- **Entries provided**:
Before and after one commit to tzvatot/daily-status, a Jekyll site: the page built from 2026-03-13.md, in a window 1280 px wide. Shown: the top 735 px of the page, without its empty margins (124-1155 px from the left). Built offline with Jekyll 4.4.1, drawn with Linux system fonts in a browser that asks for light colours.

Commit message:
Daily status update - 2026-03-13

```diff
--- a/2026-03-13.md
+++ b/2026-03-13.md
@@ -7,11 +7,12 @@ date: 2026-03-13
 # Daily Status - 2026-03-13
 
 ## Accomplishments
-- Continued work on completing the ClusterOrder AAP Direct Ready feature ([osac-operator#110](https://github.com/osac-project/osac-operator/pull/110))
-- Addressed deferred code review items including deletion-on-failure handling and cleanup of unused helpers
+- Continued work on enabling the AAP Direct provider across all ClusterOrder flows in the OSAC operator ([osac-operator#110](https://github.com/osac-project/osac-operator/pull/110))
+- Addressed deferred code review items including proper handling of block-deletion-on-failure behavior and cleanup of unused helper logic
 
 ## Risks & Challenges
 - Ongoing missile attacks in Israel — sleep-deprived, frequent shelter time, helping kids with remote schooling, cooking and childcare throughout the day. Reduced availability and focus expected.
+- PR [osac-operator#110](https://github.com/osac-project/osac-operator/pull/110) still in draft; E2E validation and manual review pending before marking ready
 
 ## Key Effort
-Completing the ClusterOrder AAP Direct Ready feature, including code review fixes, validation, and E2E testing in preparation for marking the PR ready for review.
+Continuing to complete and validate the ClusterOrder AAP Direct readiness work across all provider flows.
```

- **Aim of the task**: Copy every line from the records that holds the string "across".

- **Task result**:
+- Continued work on enabling the AAP Direct provider across all ClusterOrder flows in the OSAC operator ([osac-operator#110](https://github.com/osac-project/osac-operator/pull/110))
+Continuing to complete and validate the ClusterOrder AAP Direct readiness work across all provider flows.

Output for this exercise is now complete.